The disease causes severe symptoms or death.
- Rabies: A variety of neurologic symptoms leading to certain death.
- West Nile: Muscle twitching, hyper excitability, in-coordination, sometimes inability to stand or death.
- Eastern Encephalitis: Fever, severe in-coordination, inability to stand, seizures, coma, death.
- Tetanus: Muscle spasms/rigidity, inability to eat or drink, inability to rise, death.
The disease is difficult or impossible to treat.
- Rabies: 100% fatal regardless of treatment.
- West Nile: Supportive care only. Up to 1/3 of horses die despite treatment, and others have lasting neurological problems.
- Eastern Encephalitis: Supportive care only. Up to 90% of horses die despite treatment.
- Tetanus: Antibiotics, muscle relaxants and supportive care are used. 50-75% of horses die despite treatment.
The way the disease is spread puts all horses at risk, regardless of the horse’s lifestyle.
- Rabies: Through bites from rabid animals.
- West Nile: Spread by mosquitoes.
- Eastern Encephalitis: Spread by mosquitoes.
- Tetanus: Bacteria lives in the soil, horses exposed through wounds or hoof abscesses.
The vaccine is safe and effective.
- Rabies vaccine: 99% effective in preventing disease
- West Nile vaccine: 95-99% effective in preventing disease
- Eastern Encephalitis vaccine: 95-99% effective in preventing disease
- Tetanus vaccine: 95-99% effective in preventing disease
“But my horse doesn’t ever leave the property or interact with other horses.” Doesn’t matter. Your horse doesn’t have to go anywhere to get bit by a raccoon, a mosquito, or injure himself.
“But I’ve never heard of a horse getting Rabies.” Yes, Rabies in horses is rare. But when it does, there’s always a long list of people who get exposed in the process of diagnosing and caring for the horse prior to its death. Those people then have to go through the expensive and painful process of post-exposure therapy. Vaccinating your horse is a $20 insurance policy to protect you and your family from the possibility of exposure.
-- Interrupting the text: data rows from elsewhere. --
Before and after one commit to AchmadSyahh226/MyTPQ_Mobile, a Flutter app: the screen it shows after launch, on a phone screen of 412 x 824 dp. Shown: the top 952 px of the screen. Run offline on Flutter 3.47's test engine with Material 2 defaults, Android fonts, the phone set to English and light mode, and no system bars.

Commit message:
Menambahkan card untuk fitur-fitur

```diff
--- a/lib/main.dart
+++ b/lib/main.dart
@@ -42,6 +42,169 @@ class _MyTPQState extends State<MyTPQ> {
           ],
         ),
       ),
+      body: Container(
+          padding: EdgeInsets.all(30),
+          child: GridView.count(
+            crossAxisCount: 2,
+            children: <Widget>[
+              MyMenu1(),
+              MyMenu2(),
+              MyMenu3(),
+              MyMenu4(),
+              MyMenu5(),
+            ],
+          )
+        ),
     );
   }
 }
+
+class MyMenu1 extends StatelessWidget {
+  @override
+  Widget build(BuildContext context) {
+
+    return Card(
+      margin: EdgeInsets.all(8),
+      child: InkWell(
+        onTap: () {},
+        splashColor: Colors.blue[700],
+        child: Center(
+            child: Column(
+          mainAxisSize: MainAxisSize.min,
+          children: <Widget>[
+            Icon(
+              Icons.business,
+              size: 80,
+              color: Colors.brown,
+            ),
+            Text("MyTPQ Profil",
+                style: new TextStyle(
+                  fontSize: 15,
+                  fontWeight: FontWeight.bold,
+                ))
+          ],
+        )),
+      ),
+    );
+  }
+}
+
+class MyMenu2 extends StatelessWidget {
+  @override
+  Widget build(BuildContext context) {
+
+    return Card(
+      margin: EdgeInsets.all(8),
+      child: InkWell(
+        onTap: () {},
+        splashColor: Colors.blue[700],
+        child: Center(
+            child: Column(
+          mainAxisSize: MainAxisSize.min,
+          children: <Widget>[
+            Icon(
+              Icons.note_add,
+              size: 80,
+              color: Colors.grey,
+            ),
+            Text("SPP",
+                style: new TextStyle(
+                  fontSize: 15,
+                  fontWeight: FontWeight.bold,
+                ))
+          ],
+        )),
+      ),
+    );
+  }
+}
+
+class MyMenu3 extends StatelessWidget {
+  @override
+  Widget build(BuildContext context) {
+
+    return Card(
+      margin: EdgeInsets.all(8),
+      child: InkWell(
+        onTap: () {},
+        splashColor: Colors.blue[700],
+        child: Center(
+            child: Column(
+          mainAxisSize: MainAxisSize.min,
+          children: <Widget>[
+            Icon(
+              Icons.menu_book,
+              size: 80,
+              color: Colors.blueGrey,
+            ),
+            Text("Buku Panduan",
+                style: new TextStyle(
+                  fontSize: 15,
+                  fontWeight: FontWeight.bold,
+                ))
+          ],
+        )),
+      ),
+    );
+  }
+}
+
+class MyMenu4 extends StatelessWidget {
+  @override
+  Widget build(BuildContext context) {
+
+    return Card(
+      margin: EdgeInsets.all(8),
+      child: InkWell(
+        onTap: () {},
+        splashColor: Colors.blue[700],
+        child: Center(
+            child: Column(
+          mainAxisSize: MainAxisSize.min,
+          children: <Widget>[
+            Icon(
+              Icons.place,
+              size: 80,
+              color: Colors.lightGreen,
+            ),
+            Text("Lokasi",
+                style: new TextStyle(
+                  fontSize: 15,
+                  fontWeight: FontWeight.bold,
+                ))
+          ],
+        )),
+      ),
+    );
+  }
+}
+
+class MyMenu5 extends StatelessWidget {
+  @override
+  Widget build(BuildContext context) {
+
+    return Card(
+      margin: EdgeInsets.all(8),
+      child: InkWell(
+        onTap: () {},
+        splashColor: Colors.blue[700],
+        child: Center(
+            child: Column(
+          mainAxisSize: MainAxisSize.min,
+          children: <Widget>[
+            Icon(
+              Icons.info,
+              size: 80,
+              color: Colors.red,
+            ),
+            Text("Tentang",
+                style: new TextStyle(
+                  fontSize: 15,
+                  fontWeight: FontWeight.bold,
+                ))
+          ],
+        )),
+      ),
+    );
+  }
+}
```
“But there haven’t been any cases of West Nile/Eastern Equine Encephalitis in my area recently. Those diseases are not here anymore.” WRONG. Just this year there have been 10 cases of EEE in horses in central Florida (Alachua, Gilcrest, and Levy counties). Our practice personally diagnosed 3 cases of EEE this season, all of course in un-vaccinated animals. The reason there haven’t been even MORE cases is because we have done a good job protecting horses by vaccinating them.
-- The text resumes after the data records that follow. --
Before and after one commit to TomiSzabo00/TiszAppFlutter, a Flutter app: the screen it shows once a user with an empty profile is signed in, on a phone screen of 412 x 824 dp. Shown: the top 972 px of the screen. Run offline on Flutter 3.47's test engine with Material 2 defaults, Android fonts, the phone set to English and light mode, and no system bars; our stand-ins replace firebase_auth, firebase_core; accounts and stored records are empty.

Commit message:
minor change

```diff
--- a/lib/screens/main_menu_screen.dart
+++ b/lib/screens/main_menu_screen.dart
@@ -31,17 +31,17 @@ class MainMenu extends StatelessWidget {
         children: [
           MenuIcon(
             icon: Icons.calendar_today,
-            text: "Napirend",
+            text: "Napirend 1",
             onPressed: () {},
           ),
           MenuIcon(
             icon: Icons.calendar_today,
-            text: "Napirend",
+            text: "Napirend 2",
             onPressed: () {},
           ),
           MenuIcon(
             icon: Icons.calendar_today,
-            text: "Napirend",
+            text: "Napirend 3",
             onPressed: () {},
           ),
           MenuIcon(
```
“But I’m worried about vaccine reactions.” This is a valid concern. Like all decisions in veterinary medicine, the decision to vaccinate should be one of risks-versus-benefits. For most horses the benefits of vaccination far outweigh the risks of vaccine reactions. The most common form of vaccine reactions are very mild – either a brief fever or local swellings, easily controlled by a few days of anti-inflammatories. If your horse has a history of a more severe reaction, then it may be safer to withhold that vaccine from that individual horse.
“My horse has had vaccines plenty of times before. He doesn’t need any more. My small animal vet says we only need to vaccinate my dog every 3 years.” Horses are not dogs. Unfortunately horses do not mount the same level of an immune response to vaccination as people or dogs. The scientists who did the research on extending the time between vaccines for small animals are clear that this won’t work in horses because of the different way their immune systems function. To be properly protected, horses in Florida should be vaccinated yearly against Rabies and West Nile Virus, and every 6 months against Eastern Equine Encephalitis.